“This verdict is an important tribute to the jury system and a testimony to the incredible courage of a young woman and her family who bravely stood up to this abuser despite enormous pressure from their religious community,” said Assemblywoman Margaret Markey of Queens. “The outcome demonstrates that when victims of child sexual abuse get their day in court they can see justice is done.”
The case involved Nechemya Weberman, 54, who was convicted of sexually abusing a young woman over the course of three years beginning when she was 12. The victim, now 18, cried as she implored Brooklyn Supreme Court Justice John Ingram to impose the maximum sentence.
As he read a sentence that was close to the maximum permitted by law, Ingram said he hoped it would send a message “to all victims of sexual abuse that your cries will be heard and justice will be done.”
And to the victim, he said she deserved a lot of credit for having the “courage and bravery in coming forward.”
Weberman’s lawyer, George Farkas, said before the sentencing that his client is “innocent of the crimes charged” and that he planned to appeal.
Many members of the Satmar community had stood behind Weberman — the driver for the late Grand Rebbe Moses Teitelbaum — even going so far as smearing the victim.
One of the rabbi’s two sons, Rabbi Aaron Teitelbaum, was quoted as telling followers on a public address system: “A Jewish daughter has descended so low, terrible! Is our sister to be like a whore?”
Other members of the Satmar community said that if what she said was true, she should have complained to rabbinic authorities rather than law enforcement. She claimed that after going to Hynes, she received both bribes and threats in an attempt to convince her not to testify.
Brooklyn District Attorney Charles J. Hynes, who brought the case, has come under intense criticism in recent years for allegedly helping to cover up cases of child sexual abuse in fervently Orthodox communities. Jewish Week reporter Hella Winston wrote of the community’s own justice system that — with Hynes’ apparent knowledge — kept cases out of the hands of the district attorney’s office.
But after the sentencing of Weberman, Hynes issued a statement welcoming the sentence.

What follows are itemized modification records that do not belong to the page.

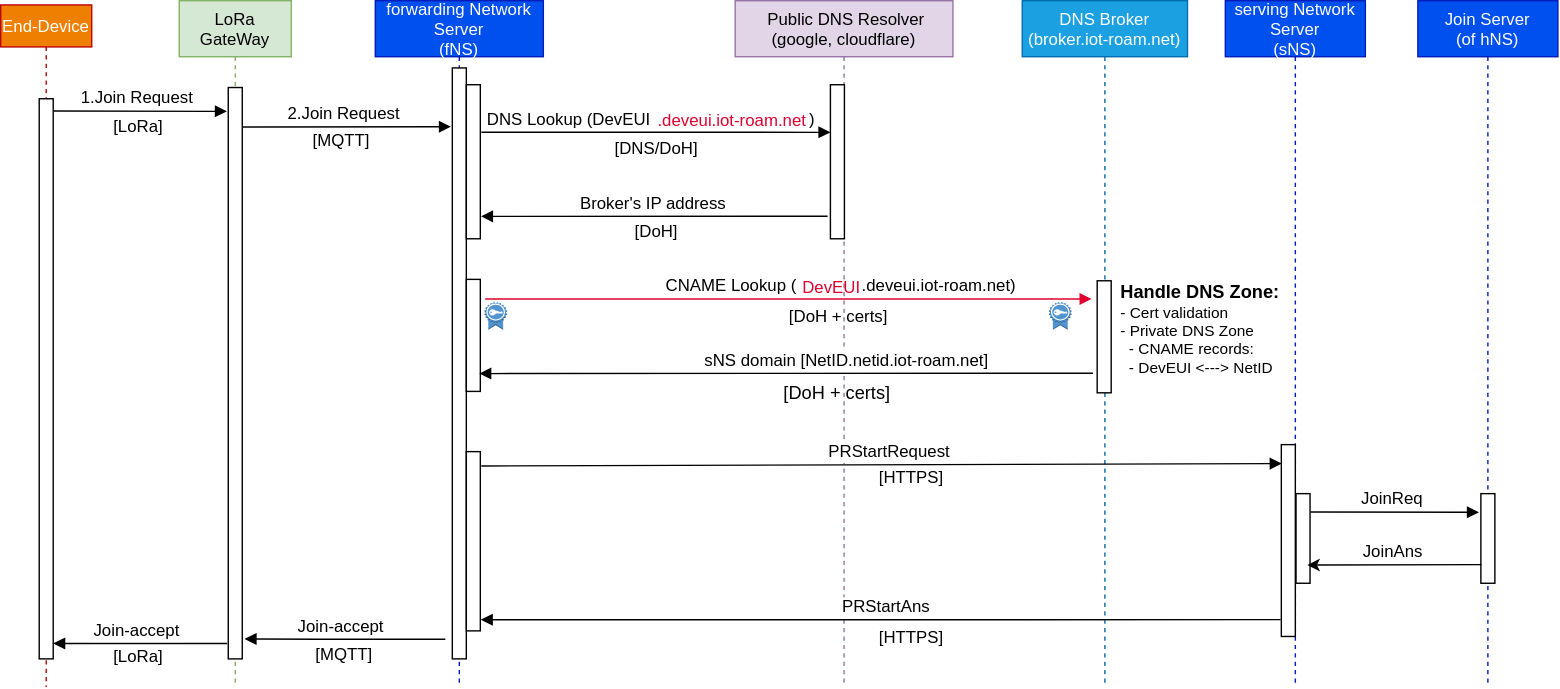
Above: images/echange.svg in MarinoMtz/LoRaWAN-Roaming-Tutorial (draw.io), before the change. Source tidied: cells renumbered, new cells last; positions are measured from the earlier drawing's top-left corner, leaving out a move shared by most shapes.
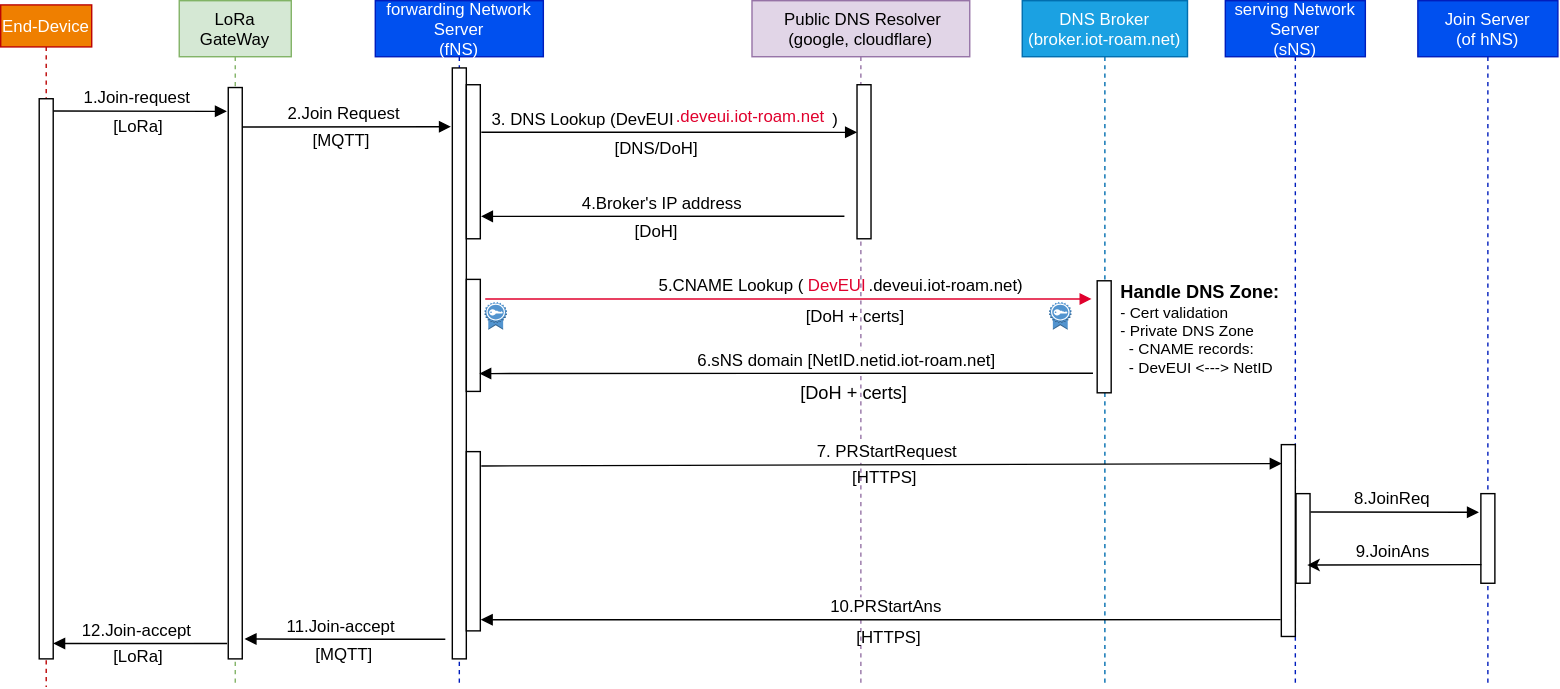
Above is the later version.

Diff of the diagram source:
```diff
@@ -2,7 +2,7 @@
   <root>
     <mxCell id="0" />
     <mxCell id="1" parent="0" />
-    <mxCell id="2" value="CNAME Lookup (              .deveui.iot-roam.net)" style="verticalAlign=bottom;endArrow=block;shadow=0;strokeWidth=1;exitX=1.45;exitY=0.175;exitDx=0;exitDy=0;exitPerimeter=0;fontSize=12;strokeColor=#E0002D;" parent="1" edge="1">
+    <mxCell id="2" value="5.CNAME Lookup (              .deveui.iot-roam.net)" style="verticalAlign=bottom;endArrow=block;shadow=0;strokeWidth=1;exitX=1.45;exitY=0.175;exitDx=0;exitDy=0;exitPerimeter=0;fontSize=12;strokeColor=#E0002D;" parent="1" edge="1">
       <mxGeometry x="0.17" relative="1" as="geometry">
         <mxPoint x="346" y="213" as="sourcePoint" />
         <mxPoint x="779" y="213" as="targetPoint" />
@@ -30,30 +30,30 @@
       <mxGeometry x="481.2" y="215" width="16" height="20" as="geometry" />
     </mxCell>
     <mxCell id="10" value=" Public DNS Resolver&#10;(google, cloudflare)" style="shape=umlLifeline;perimeter=lifelinePerimeter;rounded=0;shadow=0;strokeWidth=1;fillColor=#e1d5e7;strokeColor=#9673a6;" parent="1" vertex="1">
-      <mxGeometry x="524.5" width="155.5" height="490" as="geometry" />
+      <mxGeometry x="536.5" width="155.5" height="490" as="geometry" />
     </mxCell>
     <mxCell id="11" style="points=[];perimeter=orthogonalPerimeter;rounded=0;shadow=0;strokeWidth=1;" parent="10" vertex="1">
-      <mxGeometry x="68" y="60" width="10" height="110" as="geometry" />
+      <mxGeometry x="75" y="60" width="10" height="110" as="geometry" />
     </mxCell>
-    <mxCell id="12" value="Broker's IP address" style="verticalAlign=bottom;endArrow=block;shadow=0;strokeWidth=1;exitX=-0.3;exitY=0.936;exitDx=0;exitDy=0;exitPerimeter=0;fontSize=12;" parent="10" edge="1">
+    <mxCell id="12" value="4.Broker's IP address" style="verticalAlign=bottom;endArrow=block;shadow=0;strokeWidth=1;exitX=-0.3;exitY=0.936;exitDx=0;exitDy=0;exitPerimeter=0;fontSize=12;" parent="10" edge="1">
       <mxGeometry relative="1" as="geometry">
         <mxPoint x="66" y="154" as="sourcePoint" />
-        <mxPoint x="-181.5" y="154" as="targetPoint" />
+        <mxPoint x="-193.5" y="154" as="targetPoint" />
       </mxGeometry>
     </mxCell>
     <mxCell id="13" value="[DoH + certs]" style="text;html=1;align=center;verticalAlign=middle;strokeColor=none;fillColor=none;" parent="10" vertex="1">
       <mxGeometry x="28" y="215.5" width="90" height="20" as="geometry" />
     </mxCell>
     <mxCell id="14" value="[HTTPS]" style="text;html=1;align=center;verticalAlign=middle;strokeColor=none;fillColor=none;" parent="10" vertex="1">
-      <mxGeometry x="95.5" y="331" width="60" height="20" as="geometry" />
+      <mxGeometry x="64.5" y="331" width="60" height="20" as="geometry" />
     </mxCell>
     <mxCell id="15" value="[DoH + certs]" style="text;html=1;align=center;verticalAlign=middle;strokeColor=none;fillColor=none;fontSize=13;" parent="10" vertex="1">
       <mxGeometry x="27.2" y="270" width="90" height="20" as="geometry" />
     </mxCell>
     <mxCell id="16" value="[HTTPS]" style="text;html=1;align=center;verticalAlign=middle;strokeColor=none;fillColor=none;" parent="10" vertex="1">
-      <mxGeometry x="95.5" y="445" width="60" height="20" as="geometry" />
+      <mxGeometry x="67.5" y="445" width="60" height="20" as="geometry" />
     </mxCell>
-    <mxCell id="17" value="DNS Lookup (DevEUI                                  )" style="verticalAlign=bottom;endArrow=block;shadow=0;strokeWidth=1;entryX=0;entryY=0.309;entryDx=0;entryDy=0;entryPerimeter=0;fontSize=12;exitX=1.073;exitY=0.308;exitDx=0;exitDy=0;exitPerimeter=0;" parent="1" edge="1" source="5" target="11">
+    <mxCell id="17" value="3. DNS Lookup (DevEUI                                  )" style="verticalAlign=bottom;endArrow=block;shadow=0;strokeWidth=1;entryX=0;entryY=0.309;entryDx=0;entryDy=0;entryPerimeter=0;fontSize=12;exitX=1.073;exitY=0.308;exitDx=0;exitDy=0;exitPerimeter=0;" parent="1" edge="1" source="5" target="11">
       <mxGeometry x="-0.02" relative="1" as="geometry" />
     </mxCell>
     <mxCell id="18" value="serving Network &#10;Server&#10;(sNS)" style="shape=umlLifeline;perimeter=lifelinePerimeter;rounded=0;shadow=0;strokeWidth=1;fillColor=#0050ef;fontColor=#ffffff;strokeColor=#001DBC;" parent="1" vertex="1">
@@ -71,13 +71,13 @@
     <mxCell id="22" value="&lt;div style=&quot;font-size: 11px&quot;&gt;&lt;font size=&quot;1&quot;&gt;&lt;b style=&quot;font-size: 13px&quot;&gt;Handle DNS Zone:&lt;/b&gt;&lt;/font&gt;&lt;/div&gt;&lt;div style=&quot;font-size: 11px&quot;&gt;- Cert validation&lt;br style=&quot;font-size: 11px&quot;&gt;&lt;/div&gt;&lt;div style=&quot;font-size: 11px&quot;&gt;&lt;div style=&quot;font-size: 11px&quot;&gt;- Private DNS Zone&lt;/div&gt;&lt;div style=&quot;font-size: 11px&quot;&gt;&amp;nbsp; - CNAME records:&lt;br&gt;&lt;/div&gt;&lt;div style=&quot;font-size: 11px&quot;&gt;&amp;nbsp; - DevEUI &amp;lt;---&amp;gt; NetID&lt;br&gt;&lt;/div&gt;&lt;/div&gt;" style="text;html=1;strokeColor=none;fillColor=none;align=left;verticalAlign=middle;whiteSpace=wrap;rounded=0;fontSize=11;" parent="20" vertex="1">
       <mxGeometry x="68" y="200" width="140" height="70" as="geometry" />
     </mxCell>
-    <mxCell id="23" value="PRStartAns" style="verticalAlign=bottom;endArrow=block;shadow=0;strokeWidth=1;entryX=1.033;entryY=0.867;entryDx=0;entryDy=0;entryPerimeter=0;fontSize=12;" parent="1" edge="1">
+    <mxCell id="23" value="10.PRStartAns" style="verticalAlign=bottom;endArrow=block;shadow=0;strokeWidth=1;entryX=1.033;entryY=0.867;entryDx=0;entryDy=0;entryPerimeter=0;fontSize=12;" parent="1" edge="1">
       <mxGeometry x="-0.01" relative="1" as="geometry">
         <mxPoint x="914" y="442" as="sourcePoint" />
         <mxPoint x="342.8" y="442" as="targetPoint" />
       </mxGeometry>
     </mxCell>
-    <mxCell id="24" value=" PRStartRequest" style="verticalAlign=bottom;endArrow=block;shadow=0;strokeWidth=1;exitX=1.069;exitY=0.08;exitDx=0;exitDy=0;exitPerimeter=0;fontSize=12;entryX=0.027;entryY=0.099;entryDx=0;entryDy=0;entryPerimeter=0;" parent="1" edge="1" source="6" target="19">
+    <mxCell id="24" value="7. PRStartRequest" style="verticalAlign=bottom;endArrow=block;shadow=0;strokeWidth=1;exitX=1.069;exitY=0.08;exitDx=0;exitDy=0;exitPerimeter=0;fontSize=12;entryX=0.027;entryY=0.099;entryDx=0;entryDy=0;entryPerimeter=0;" parent="1" edge="1" source="6" target="19">
       <mxGeometry x="0.01" relative="1" as="geometry" />
     </mxCell>
     <mxCell id="25" value="End-Device" style="shape=umlLifeline;perimeter=lifelinePerimeter;rounded=0;shadow=0;strokeWidth=1;size=30;fillColor=#EF7F00;fontColor=#ffffff;strokeColor=#BC0404;" parent="1" vertex="1">
@@ -86,7 +86,7 @@
     <mxCell id="26" style="points=[];perimeter=orthogonalPerimeter;rounded=0;shadow=0;strokeWidth=1;" parent="1" vertex="1">
       <mxGeometry x="27.5" y="70" width="10" height="400" as="geometry" />
     </mxCell>
-    <mxCell id="27" value="Join-accept" style="verticalAlign=bottom;endArrow=block;shadow=0;strokeWidth=1;fontSize=12;entryX=1.166;entryY=0.965;entryDx=0;entryDy=0;entryPerimeter=0;" parent="1" edge="1" target="29">
+    <mxCell id="27" value="11.Join-accept" style="verticalAlign=bottom;endArrow=block;shadow=0;strokeWidth=1;fontSize=12;entryX=1.166;entryY=0.965;entryDx=0;entryDy=0;entryPerimeter=0;" parent="1" edge="1" target="29">
       <mxGeometry x="0.03" relative="1" as="geometry">
         <mxPoint x="317.5" y="456" as="sourcePoint" />
         <Array as="points">
@@ -100,7 +100,7 @@
     <mxCell id="29" style="points=[];perimeter=orthogonalPerimeter;rounded=0;shadow=0;strokeWidth=1;" parent="28" vertex="1">
       <mxGeometry x="35" y="62" width="10" height="408" as="geometry" />
     </mxCell>
-    <mxCell id="30" value="1.Join Request" style="verticalAlign=bottom;endArrow=block;shadow=0;strokeWidth=1;fontSize=12;exitX=1.019;exitY=0.022;exitDx=0;exitDy=0;exitPerimeter=0;" parent="28" edge="1" source="26">
+    <mxCell id="30" value="1.Join-request" style="verticalAlign=bottom;endArrow=block;shadow=0;strokeWidth=1;fontSize=12;exitX=1.019;exitY=0.022;exitDx=0;exitDy=0;exitPerimeter=0;" parent="28" edge="1" source="26">
       <mxGeometry x="-0.02" relative="1" as="geometry">
         <mxPoint x="34" y="79" as="targetPoint" />
       </mxGeometry>
@@ -110,7 +110,7 @@
         <mxPoint x="321.5" y="90" as="targetPoint" />
       </mxGeometry>
     </mxCell>
-    <mxCell id="32" value="Join-accept" style="verticalAlign=bottom;endArrow=block;shadow=0;strokeWidth=1;fontSize=12;exitX=-0.08;exitY=0.973;exitDx=0;exitDy=0;exitPerimeter=0;" parent="1" edge="1" source="29">
+    <mxCell id="32" value="12.Join-accept" style="verticalAlign=bottom;endArrow=block;shadow=0;strokeWidth=1;fontSize=12;exitX=-0.08;exitY=0.973;exitDx=0;exitDy=0;exitPerimeter=0;" parent="1" edge="1" source="29">
       <mxGeometry x="0.03" relative="1" as="geometry">
         <mxPoint x="37.5" y="459" as="targetPoint" />
         <Array as="points">
@@ -133,7 +133,7 @@
     <mxCell id="37" value="[MQTT]" style="text;html=1;align=center;verticalAlign=middle;strokeColor=none;fillColor=none;" parent="1" vertex="1">
       <mxGeometry x="214.5" y="457" width="60" height="20" as="geometry" />
     </mxCell>
-    <mxCell id="38" value="sNS domain [NetID.netid.iot-roam.net]" style="verticalAlign=bottom;endArrow=block;shadow=0;strokeWidth=1;entryX=0.926;entryY=0.841;entryDx=0;entryDy=0;entryPerimeter=0;fontSize=12;" parent="1" edge="1" target="7">
+    <mxCell id="38" value="6.sNS domain [NetID.netid.iot-roam.net]" style="verticalAlign=bottom;endArrow=block;shadow=0;strokeWidth=1;entryX=0.926;entryY=0.841;entryDx=0;entryDy=0;entryPerimeter=0;fontSize=12;" parent="1" edge="1" target="7">
       <mxGeometry x="-0.2" relative="1" as="geometry">
         <mxPoint x="780" y="266" as="sourcePoint" />
       </mxGeometry>
@@ -142,10 +142,10 @@
       <mxGeometry x="72.5" y="459" width="50" height="20" as="geometry" />
     </mxCell>
     <mxCell id="40" value=".deveui.iot-roam.net" style="text;html=1;align=center;verticalAlign=middle;strokeColor=none;fillColor=none;fontColor=#E0002D;" parent="1" vertex="1">
-      <mxGeometry x="461.5" y="76" width="120" height="20" as="geometry" />
+      <mxGeometry x="475.5" y="73" width="120" height="20" as="geometry" />
     </mxCell>
     <mxCell id="41" value="DevEUI" style="text;html=1;align=center;verticalAlign=middle;strokeColor=none;fillColor=none;fontColor=#E0002D;" parent="1" vertex="1">
-      <mxGeometry x="562.5" y="195" width="60" height="20" as="geometry" />
+      <mxGeometry x="566.5" y="194" width="60" height="20" as="geometry" />
     </mxCell>
     <mxCell id="42" value="Join Server&#10;(of hNS)" style="shape=umlLifeline;perimeter=lifelinePerimeter;rounded=0;shadow=0;strokeWidth=1;fillColor=#0050ef;fontColor=#ffffff;strokeColor=#001DBC;" parent="1" vertex="1">
       <mxGeometry x="1012" width="100" height="490" as="geometry" />
@@ -156,10 +156,10 @@
     <mxCell id="44" style="points=[];perimeter=orthogonalPerimeter;rounded=0;shadow=0;strokeWidth=1;" parent="1" vertex="1">
       <mxGeometry x="925" y="352" width="10" height="64" as="geometry" />
     </mxCell>
-    <mxCell id="45" value="JoinReq" style="verticalAlign=bottom;endArrow=block;shadow=0;strokeWidth=1;entryX=-0.14;entryY=0.208;entryDx=0;entryDy=0;entryPerimeter=0;fontSize=12;exitX=1.033;exitY=0.204;exitDx=0;exitDy=0;exitPerimeter=0;" parent="1" edge="1" source="44" target="43">
+    <mxCell id="45" value="8.JoinReq" style="verticalAlign=bottom;endArrow=block;shadow=0;strokeWidth=1;entryX=-0.14;entryY=0.208;entryDx=0;entryDy=0;entryPerimeter=0;fontSize=12;exitX=1.033;exitY=0.204;exitDx=0;exitDy=0;exitPerimeter=0;" parent="1" edge="1" source="44" target="43">
       <mxGeometry x="-0.02" relative="1" as="geometry" />
     </mxCell>
-    <mxCell id="46" value="JoinAns" style="verticalAlign=bottom;endArrow=none;shadow=0;strokeWidth=1;fontSize=12;endFill=0;startArrow=classic;startFill=1;entryX=0.039;entryY=0.792;entryDx=0;entryDy=0;entryPerimeter=0;" parent="1" edge="1" target="43">
+    <mxCell id="46" value="9.JoinAns" style="verticalAlign=bottom;endArrow=none;shadow=0;strokeWidth=1;fontSize=12;endFill=0;startArrow=classic;startFill=1;entryX=0.039;entryY=0.792;entryDx=0;entryDy=0;entryPerimeter=0;" parent="1" edge="1" target="43">
       <mxGeometry x="-0.02" relative="1" as="geometry">
         <mxPoint x="933" y="403" as="sourcePoint" />
       </mxGeometry>
```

“If there is one message to take away from this case, it is that this office will pursue the evil of sexual abuse of a child no matter where it occurs in this county,” he said. “We must protect our children from sexual predators. The abuse of a child cannot be swept under the rug or dealt with by insular groups believing only they know what is best for their community.
“In this case, it took the courage of a young woman to drive home the point that justice can only be achieved through the involvement of civil authorities charged with protecting all the people.”
Rhonnie Jaus, chief of the Brooklyn DA’s Sex Crimes and Crimes Against Children Division, told reporters after the Dec. 10 verdict that the victim was an “extraordinary witness.” She had spent 15 hours on the witness stand recalling through tears how she had been repeatedly raped and forced to perform oral sex in Weberman’s counseling office.
He was paid $150 an hour to counsel the young woman because of her alleged immodest dress and rebellious behavior, which included reading secular magazines.
Although there was no physical evidence to tie Weberman to the crimes he was accused of, Jaus told reporters that the jury of six men and six women found the victim’s grueling testimony “extremely believable.”
“She testified with so much emotion,” she said. “It was so heartfelt. They saw her struggle and they saw what she was up against coming forward.”
Assemblywoman Margaret Markey is the sponsor of legislation that seeks to reform New York State’s statute of limitations for child sex abuse crimes, which prevents many victims from pressing charges against their abusers and protects organizations and institutions that hide them.